Collected data
+ + + + + + +

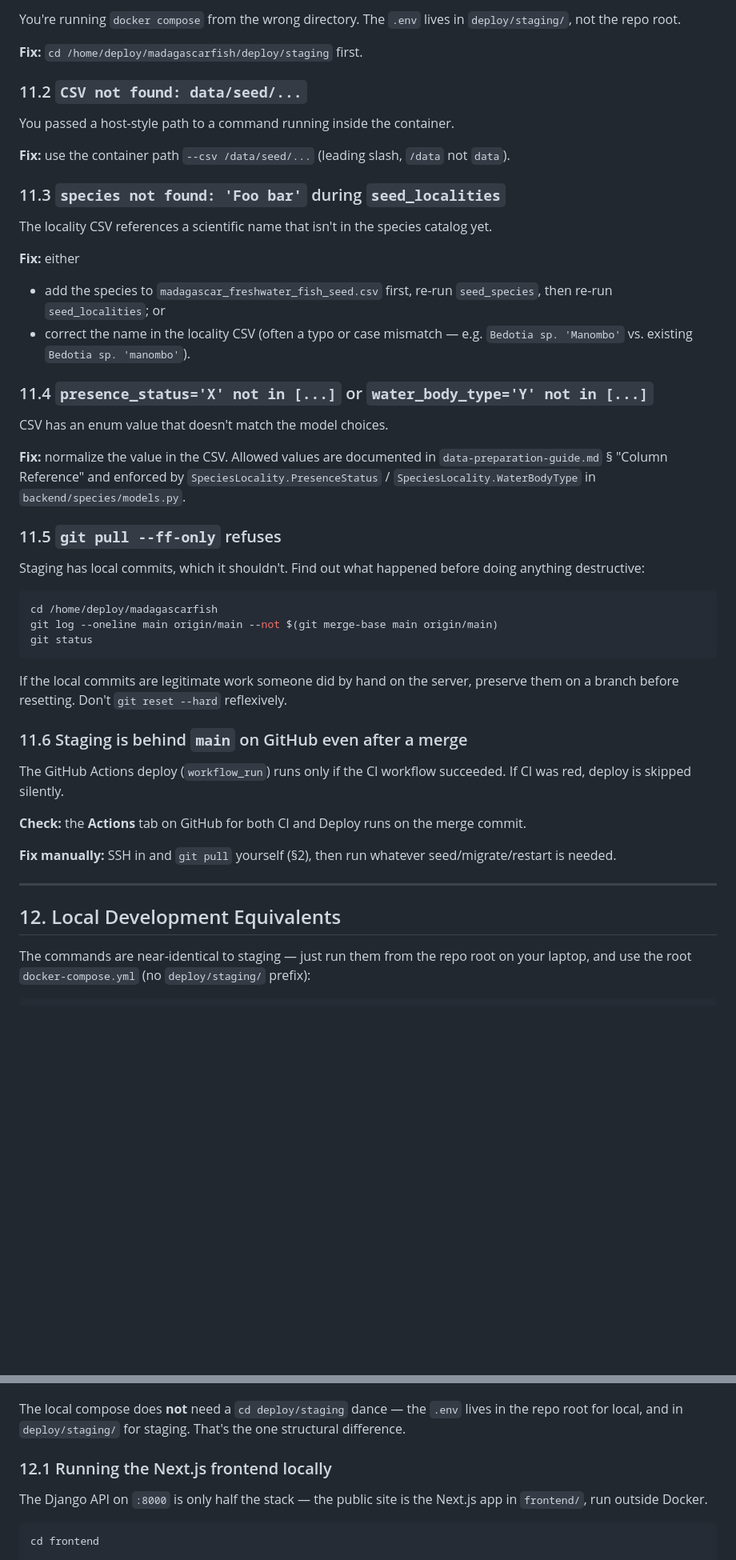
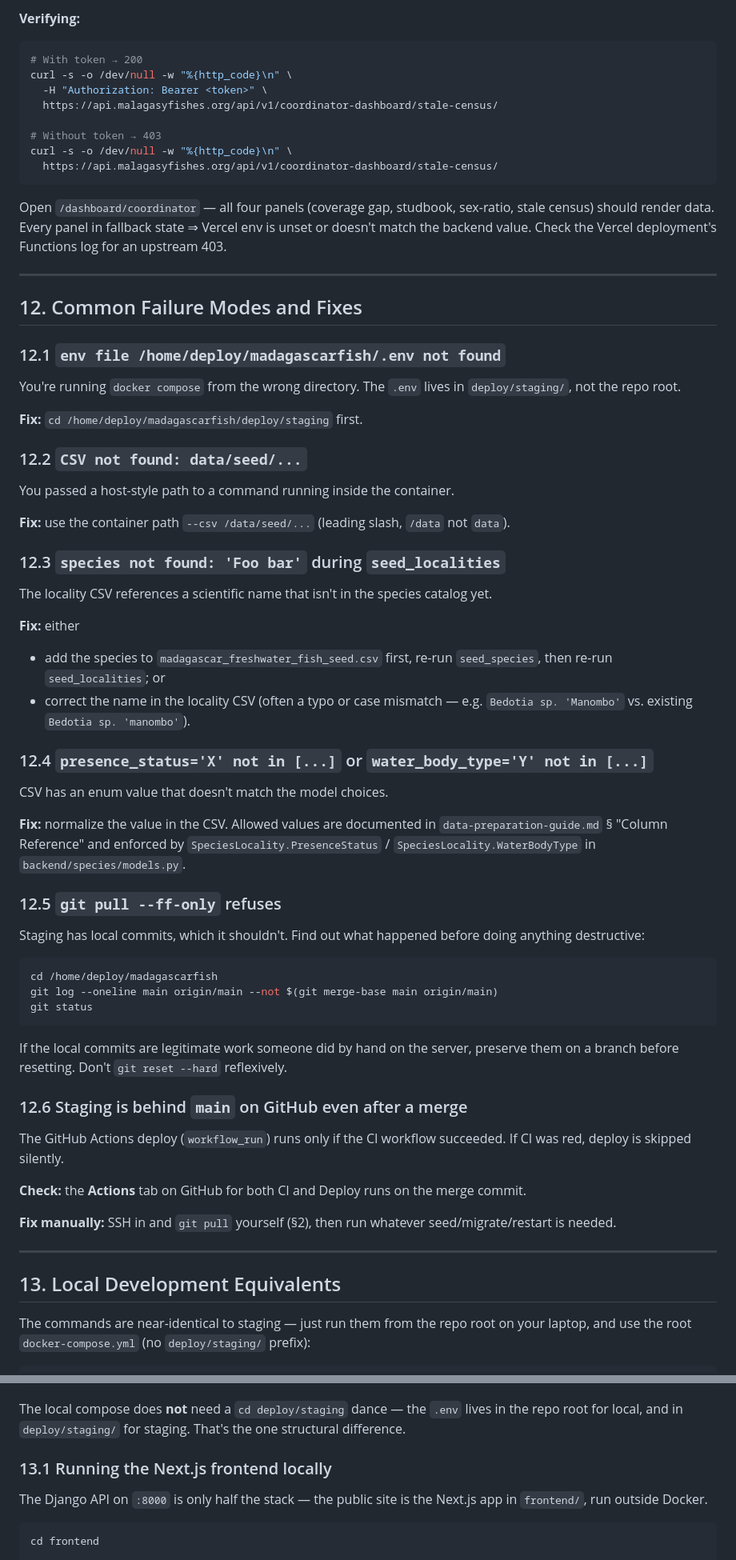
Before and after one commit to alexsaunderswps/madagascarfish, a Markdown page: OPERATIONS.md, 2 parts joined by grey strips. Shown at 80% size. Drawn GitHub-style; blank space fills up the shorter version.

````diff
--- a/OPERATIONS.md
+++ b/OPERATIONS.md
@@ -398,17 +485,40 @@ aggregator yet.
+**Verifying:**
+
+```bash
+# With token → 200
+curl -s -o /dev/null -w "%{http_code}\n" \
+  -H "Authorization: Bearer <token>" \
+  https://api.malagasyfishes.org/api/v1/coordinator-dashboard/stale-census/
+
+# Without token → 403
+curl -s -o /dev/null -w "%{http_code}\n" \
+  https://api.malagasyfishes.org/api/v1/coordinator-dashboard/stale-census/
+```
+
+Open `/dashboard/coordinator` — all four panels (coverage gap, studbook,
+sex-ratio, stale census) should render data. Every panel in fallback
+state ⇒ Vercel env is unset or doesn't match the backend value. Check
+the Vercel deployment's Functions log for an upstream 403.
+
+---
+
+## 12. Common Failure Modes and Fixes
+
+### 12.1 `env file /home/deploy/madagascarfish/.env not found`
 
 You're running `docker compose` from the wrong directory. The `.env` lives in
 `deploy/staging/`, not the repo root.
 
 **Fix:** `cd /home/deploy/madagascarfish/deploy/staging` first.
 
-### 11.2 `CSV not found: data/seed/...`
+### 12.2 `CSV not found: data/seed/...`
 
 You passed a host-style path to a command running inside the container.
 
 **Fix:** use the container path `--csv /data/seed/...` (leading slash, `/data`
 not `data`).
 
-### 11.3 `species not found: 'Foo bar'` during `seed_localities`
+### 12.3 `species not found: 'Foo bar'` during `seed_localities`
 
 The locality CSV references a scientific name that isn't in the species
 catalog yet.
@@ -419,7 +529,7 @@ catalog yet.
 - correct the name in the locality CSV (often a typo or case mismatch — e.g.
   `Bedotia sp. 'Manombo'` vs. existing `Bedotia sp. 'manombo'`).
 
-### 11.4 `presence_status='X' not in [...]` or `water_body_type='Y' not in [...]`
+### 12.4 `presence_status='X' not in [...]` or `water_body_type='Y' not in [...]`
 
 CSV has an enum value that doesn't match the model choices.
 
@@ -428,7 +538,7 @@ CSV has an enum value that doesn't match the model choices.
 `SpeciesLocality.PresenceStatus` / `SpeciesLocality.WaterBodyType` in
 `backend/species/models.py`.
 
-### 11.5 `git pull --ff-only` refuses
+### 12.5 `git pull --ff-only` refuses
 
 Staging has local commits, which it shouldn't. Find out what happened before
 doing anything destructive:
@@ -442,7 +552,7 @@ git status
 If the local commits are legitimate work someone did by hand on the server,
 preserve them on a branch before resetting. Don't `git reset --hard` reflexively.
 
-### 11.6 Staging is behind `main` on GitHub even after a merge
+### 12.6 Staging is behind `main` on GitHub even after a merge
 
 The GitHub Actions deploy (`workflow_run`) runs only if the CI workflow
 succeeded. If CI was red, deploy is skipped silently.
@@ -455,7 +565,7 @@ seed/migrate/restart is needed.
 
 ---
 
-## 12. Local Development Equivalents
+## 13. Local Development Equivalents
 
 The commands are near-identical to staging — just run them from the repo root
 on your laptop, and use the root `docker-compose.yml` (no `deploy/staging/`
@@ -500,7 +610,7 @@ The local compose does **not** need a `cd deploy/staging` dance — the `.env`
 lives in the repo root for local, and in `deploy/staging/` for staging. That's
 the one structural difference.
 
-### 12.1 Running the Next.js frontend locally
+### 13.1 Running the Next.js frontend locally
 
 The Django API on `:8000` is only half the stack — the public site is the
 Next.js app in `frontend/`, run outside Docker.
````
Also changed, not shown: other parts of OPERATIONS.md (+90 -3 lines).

+ + + + + + +

**What to do:**
Determine how many lines of the records above contain the word "home", and report only that number.

**Written reply:**
2